Thank you so much for your quick response.
As far as my stamina and fortitude in reading the Lehmann thread and this thread, I had no choice in the matter; it was like trying to put down a good novel. I was intrigued by the progress you've made with the Lehmann's dough over the years along with the interesting input from various members of this "pizza forum to end all pizza forums". I kind of related it to my own experiences in trying to make decent pizza at home, which started out as pulling 12" hockey pucks from my oven, to making pizza that I find more desirable than the average pizza joint in Queens, NY and Long Island [where I grew up], New York City [where I started working], and New Jersey [where I moved to after getting married].
I first went to Defara's in Brooklyn a couple of years ago after hearing about it from food writer David Rosengarten in an article he had written on his favorite New York pizza parlors. Tasting Defara's pizza brought me back to a time when I was growing up during the late 1960's and early 1970's. Quality pizza like Defara's was very common back then as most pizza joints were family-owned with a pizzaiolo who would fling his pies in the air; something I don't see anymore. I would assume that the quality of ingredients was much higher, as well. Heck, some of the best pizza I ate at during that period were small non-descript neighborhood joints which had old, ash-embedded Bari ovens. I believe that the ash in those metal ovens helped contribute to the unique taste in the crusts, just as an old well-seasoned cast-iron skillet or wok would do. Defara's oven is like that, as well.
I remember this 'hole in wall joint' in Grand Central Station back in the late seventies that consistently served one of the best pizzas I ever had. Alas, it's been gone for about 20 years now.
Pizza has gotten so bad in the last 30 years or so, that I feel I have no choice in the matter as far as making my own. You really have to do your homework to know where to go in New York for a decent slice of pizza these days. The great Peter Reinhart was a lifesaver to me with his New York Style dough. However, after viewing a three-part video of Tom Lehmann showing his pizza-making method in the factory, and the vastly different make-up of his dough recipe from the Reinhart recipe, along with your inexhaustible, informative contribution in the Lehmann thread, I knew I had to give the Lehmannís dough a whirl.
To answer your questions about my New Jersey pizza environment Ė
Outside temperature is averaging from low to upper 40's. The 50's should be right around the corner since today is the first day of spring.
Average kitchen temperature is 72 degrees.
I always use KA Bread Flour and ADY. [f you think IDY would work better, I can order some SAF instant yeast from King Arthur Flour].
I own a 14 by 16 pizza stone and mostly make 14" pizzas with it. I'd like to stay with 14" pizzas.

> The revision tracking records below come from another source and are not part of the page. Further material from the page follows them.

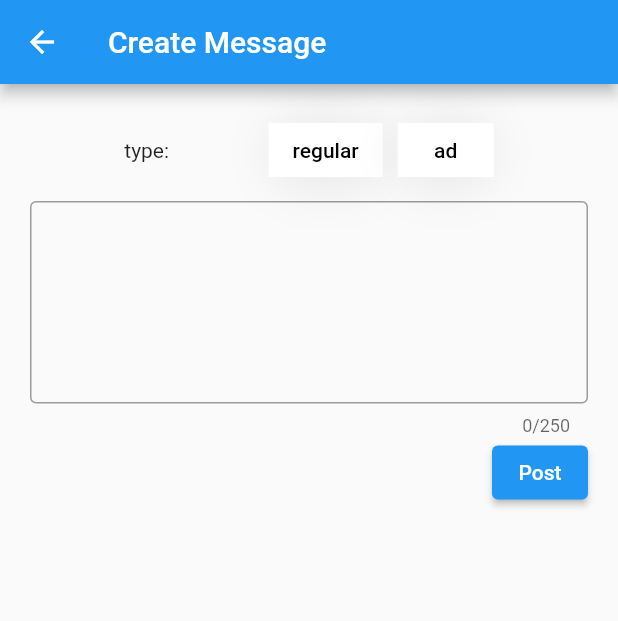
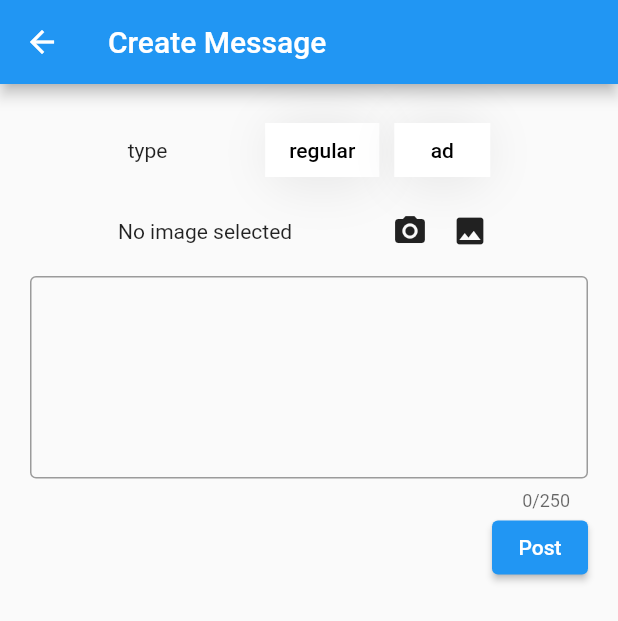
Before and after one commit to MarkSeufert/FOMO_Frontend, a Flutter app: the MapScreen screen opened by its route, item 2 of the bottom bar chosen, on a phone screen of 412 x 824 dp. Shown: the top 621 px of the screen. Run offline on Flutter 3.47's test engine with Material 2 defaults, Android fonts, the phone set to English and light mode, and no system bars; drawn by our look-alikes of group_button; our stand-ins replace auto_size_text, connectivity, dio, flutter_signin_button, geolocator, google_maps_flutter and 4 more; missing offline and left inert: clippy_flutter, custom_info_window, flutter_config; accounts and stored records are empty; network calls fail.

Commit message:
Add image support to post
User can add 1 image file to post

```diff
--- /dev/null
+++ b/lib/constants/message.dart
@@ -0,0 +1 @@
+const List<String> MessageTypes = ['regular', 'ad'];
--- a/lib/model/message.dart
+++ b/lib/model/message.dart
@@ -1,11 +1,8 @@
+import 'package:flutter/material.dart';
 import 'package:google_maps_flutter/google_maps_flutter.dart';
 import 'package:meta/meta.dart' show immutable, required;
 import 'user.dart';
-
-enum MessageType {
-  regular,
-  ad,
-}
+import 'dart:io';
 
 @immutable
 class Message {
@@ -17,13 +14,15 @@ class Message {
     this.position,
     this.visible = true,
     this.createdDate,
+    this.imagePath,
+    this.imageFile,
   });
 
   final User user;
 
   final String messageId;
 
-  final MessageType type;
+  final String type;
 
   final String body;
 
@@ -31,10 +30,31 @@ class Message {
 
   final bool visible;
 
+  final File imageFile;
+
+  final String imagePath;
+
   final DateTime createdDate;
 
+  Color get color {
+    switch (type) {
+      case 'regular':
+        {
+          return Colors.blue;
+        }
+        break;
+      case 'ad':
+        {
+          return Colors.red[300];
+        }
+        break;
+      default:
+        return Colors.blue;
+    }
+  }
+
   Message copyWith({
-    MessageType typeParam,
+    String typeParam,
     String bodyParam,
     LatLng positionParam,
     double visibleParam,
@@ -67,11 +87,11 @@ class Message {
     addIfPresent('position', position);
     addIfPresent('visible', visible);
     addIfPresent('createdDate', createdDate.toString());
+    addIfPresent('image', imagePath);
     return json;
   }
 
   factory Message.fromJson(Map<String, dynamic> json) {
-    // DateFormat dateFormat = DateFormat("yyyy-MM-dd HH:mm:ss");
     User user = json["user"] == null
         ? new User(name: "anonymous user")
         : User.fromJson(json["user"]);
@@ -80,12 +100,13 @@ class Message {
     return Message(
       messageId: json['_id'],
       user: user,
-      type: MessageType.regular,
+      type: json['messageType'],
       body: json['message'],
       position: LatLng(
           lat is int ? lat.toDouble() : lat, lng is int ? lng.toDouble() : lng),
       visible: json['visible'],
       createdDate: DateTime.parse(json['date']),
+      imagePath: json['imageFile'],
     );
   }
 
--- a/lib/networking/user_api.dart
+++ b/lib/networking/user_api.dart
@@ -14,7 +14,8 @@ class UserAPI {
   static Future<User> createUser(
       String username, String email, SignInType signInType) async {
     Map<String, dynamic> param = {"email": email, "name": username};
-    final response = await _apiProvider.post("createUser", param);
+    final response =
+        await _apiProvider.post("createUser", queryParameters: param);
     User user = User.fromJson(response, signInType: signInType);
     return user;
   }
--- a/lib/screen/post_message.dart
+++ b/lib/screen/post_message.dart
@@ -1,3 +1,4 @@
+import 'dart:io';
 import 'package:flutter/material.dart';
 import 'package:google_maps_flutter/google_maps_flutter.dart';
 import 'package:geolocator/geolocator.dart';
@@ -6,6 +7,8 @@ import '../globals.dart' as globals;
 import '../model/message.dart';
 import '../util/map_util.dart';
 import '../networking/map_api.dart';
+import 'package:image_picker/image_picker.dart';
+import '../constants/message.dart';
 
 class PostMessagePage extends StatefulWidget {
   @override
@@ -13,17 +16,32 @@ class PostMessagePage extends StatefulWidget {
 }
 
 class PostMessagePageState extends State<PostMessagePage> {
-  List<String> messageTypes = [];
+  File _image;
+  final imagePicker = ImagePicker();
+  double _maxImagHeight = 500;
+  double _maxImageWidth = 500;
+
+  // double _attachedImagHeight = 100;
+  // double _attachedImagWidth = 100;
 
   String body = '';
-  MessageType selectedMessageType = MessageType.regular;
+  String selectedMessageType = 'regular';
 
   @override
   void initState() {
-    for (MessageType value in MessageType.values) {
-      messageTypes.add(value.toString().split('.').last);
+    super.initState();
   }
-    super.initState();
+
+  Future _getImage(ImageSource src) async {
+    final pickedFile = await imagePicker.getImage(
+        source: src, maxHeight: _maxImagHeight, maxWidth: _maxImageWidth);
+    setState(() {
+      if (pickedFile != null) {
+        _image = File(pickedFile.path);
+      } else {
+        print('No image selected.');
+      }
+    });
   }
 
   @override
@@ -34,24 +52,75 @@ class PostMessagePageState extends State<PostMessagePage> {
         ),
         body: Container(
             padding: EdgeInsets.all(20.0),
-            child: Column(children: [
+            child: ListView(padding: EdgeInsets.zero, children: <Widget>[
               Padding(
                 padding: EdgeInsets.only(bottom: 10),
                 child: Row(
                   mainAxisAlignment: MainAxisAlignment.spaceEvenly,
                   children: [
-                        Text("type: "),
-                        Center(
+                    Container(
+                      child: Text("type"),
+                    ),
+                    Container(
                       child: GroupButton(
                         isRadio: true,
                         spacing: 10,
                         onSelected: (index, isSelected) => setState(() {
-                            selectedMessageType = MessageType.values[index];
+                          selectedMessageType = MessageTypes[index];
                         }),
-                          buttons: messageTypes,
+                        buttons: MessageTypes,
                         selectedColor: Colors.blue,
-                        )),
-                      ])),
+                      ),
+                    ),
+                  ],
+                ),
+              ),
+              Padding(
+                padding: EdgeInsets.only(bottom: 10),
+                child: Row(
+                  mainAxisAlignment: MainAxisAlignment.spaceEvenly,
+                  children: [
+                    Align(
+                      alignment: Alignment.center,
+                      child: _image == null
+                          ? Text('No image selected')
+                          : Image.file(
+                              _image,
+                            ),
+                    ),
+                    Align(
+                      alignment: Alignment.centerRight,
+                      child: Row(
+                        mainAxisSize: MainAxisSize.max,
+                        children: [
+                          Container(
+                            height: 40,
+                            width: 40,
+                            alignment: Alignment.center,
+                            child: IconButton(
+                              icon: const Icon(Icons.camera_alt),
+                              onPressed: () async {
+                                await _getImage(ImageSource.camera);
+                              },
+                            ),
+                          ),
+                          Container(
+                            height: 40,
+                            width: 40,
+                            alignment: Alignment.center,
+                            child: IconButton(
+                              icon: const Icon(Icons.photo),
+                              onPressed: () async {
+                                await _getImage(ImageSource.gallery);
+                              },
+                            ),
+                          ),
+                        ],
+                      ),
+                    ),
+                  ],
+                ),
+              ),
               TextField(
                 maxLength: 250,
                 maxLines: 5,
@@ -106,7 +175,12 @@ class PostMessagePageState extends State<PostMessagePage> {
       type: selectedMessageType,
       body: body,
       position: LatLng(currentPosition.latitude, currentPosition.longitude),
+      imageFile: _image,
     );
+    if (_image != null) {
+      await MapAPI.postMessageWithImage(message);
+    } else {
       await MapAPI.postMessage(message);
     }
   }
+}
--- a/pubspec.yaml
+++ b/pubspec.yaml
@@ -39,9 +39,11 @@ dependencies:
   custom_info_window: ^0.0.4
   flutter_config: ^1.0.8
   auto_size_text: ^2.1.0
-  http: ^0.13.0
+  http: ^0.12.0
   uuid: ^3.0.1
   jiffy: ^4.0.0
+  image_picker: ^0.6.7+22
+  dio: ^3.0.10
 
 dev_dependencies:
   flutter_test:
```
Also changed, not shown: lib/networking/api_provider.dart (+49 -3 lines), lib/networking/map_api.dart (+19 -3 lines), lib/screen/map.dart (+46 -19 lines). Lines whose indentation alone changed are shown as unchanged.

As far as desired amount of oil, Iíd like to try 1%. I can always increase it to 2%, if needed.
My targeted fermentation window would be 3-4 days.
And since you said it was ok to use your new (whisk, paddle, dough hook) method, thatís the method Iíd like to use.
Thanks so much for your help,